When a line in the records includes the string "getenv", it goes into the tally; report that tally alone.
RAW DATA section start
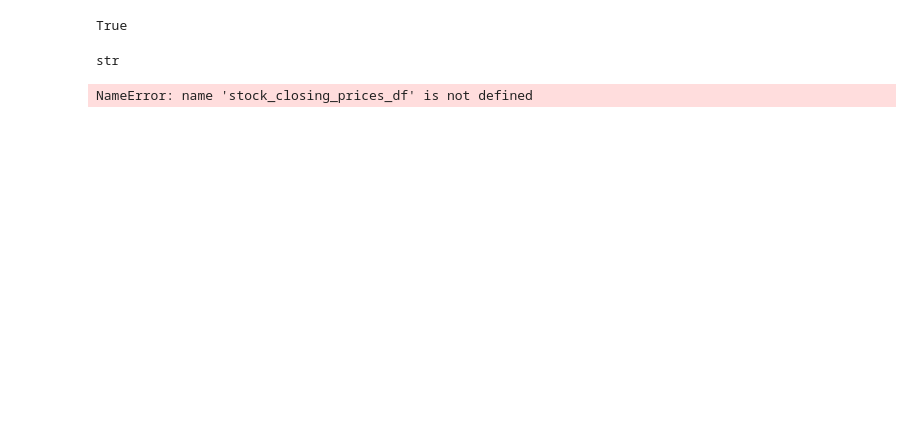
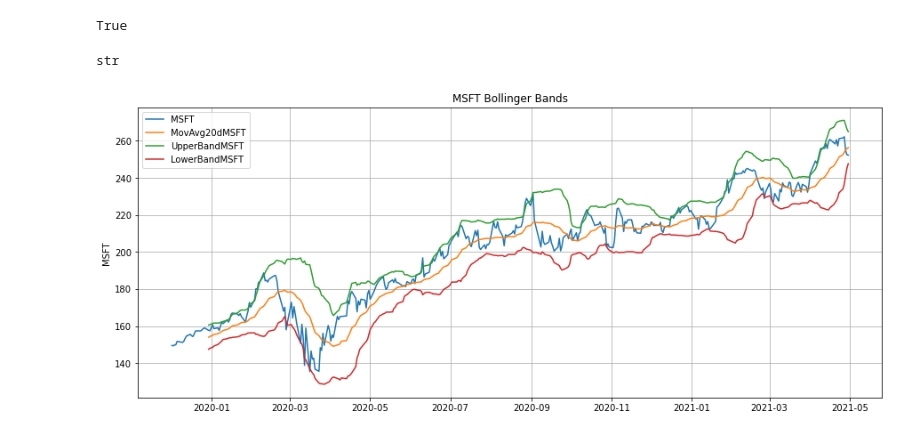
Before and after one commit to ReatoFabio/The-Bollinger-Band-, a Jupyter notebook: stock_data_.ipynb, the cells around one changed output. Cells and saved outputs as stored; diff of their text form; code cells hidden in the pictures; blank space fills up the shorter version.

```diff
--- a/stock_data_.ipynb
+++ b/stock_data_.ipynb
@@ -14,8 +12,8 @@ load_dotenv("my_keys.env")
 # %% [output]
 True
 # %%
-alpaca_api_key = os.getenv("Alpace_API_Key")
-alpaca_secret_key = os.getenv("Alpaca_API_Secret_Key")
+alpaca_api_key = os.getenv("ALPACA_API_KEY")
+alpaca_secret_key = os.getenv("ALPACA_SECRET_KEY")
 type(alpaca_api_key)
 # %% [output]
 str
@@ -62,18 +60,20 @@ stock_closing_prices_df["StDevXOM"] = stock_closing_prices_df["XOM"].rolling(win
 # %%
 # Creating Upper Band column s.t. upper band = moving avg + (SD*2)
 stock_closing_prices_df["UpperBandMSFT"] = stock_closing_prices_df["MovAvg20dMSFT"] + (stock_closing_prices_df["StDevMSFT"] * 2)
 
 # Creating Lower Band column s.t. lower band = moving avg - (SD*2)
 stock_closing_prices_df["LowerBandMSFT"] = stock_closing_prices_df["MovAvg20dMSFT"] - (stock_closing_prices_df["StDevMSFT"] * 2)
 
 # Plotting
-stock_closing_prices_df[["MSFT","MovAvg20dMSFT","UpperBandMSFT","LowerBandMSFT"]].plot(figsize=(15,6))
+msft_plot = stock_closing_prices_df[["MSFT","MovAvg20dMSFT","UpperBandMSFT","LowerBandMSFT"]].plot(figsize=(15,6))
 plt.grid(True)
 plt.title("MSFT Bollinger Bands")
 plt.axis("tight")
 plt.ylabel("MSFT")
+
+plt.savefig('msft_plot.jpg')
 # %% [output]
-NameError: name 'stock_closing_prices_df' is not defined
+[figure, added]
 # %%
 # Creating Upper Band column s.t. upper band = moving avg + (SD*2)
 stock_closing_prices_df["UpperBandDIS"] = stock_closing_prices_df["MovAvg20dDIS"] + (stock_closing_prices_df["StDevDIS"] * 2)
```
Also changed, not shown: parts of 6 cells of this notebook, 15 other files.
RAW DATA section end
• _RESULT_: 4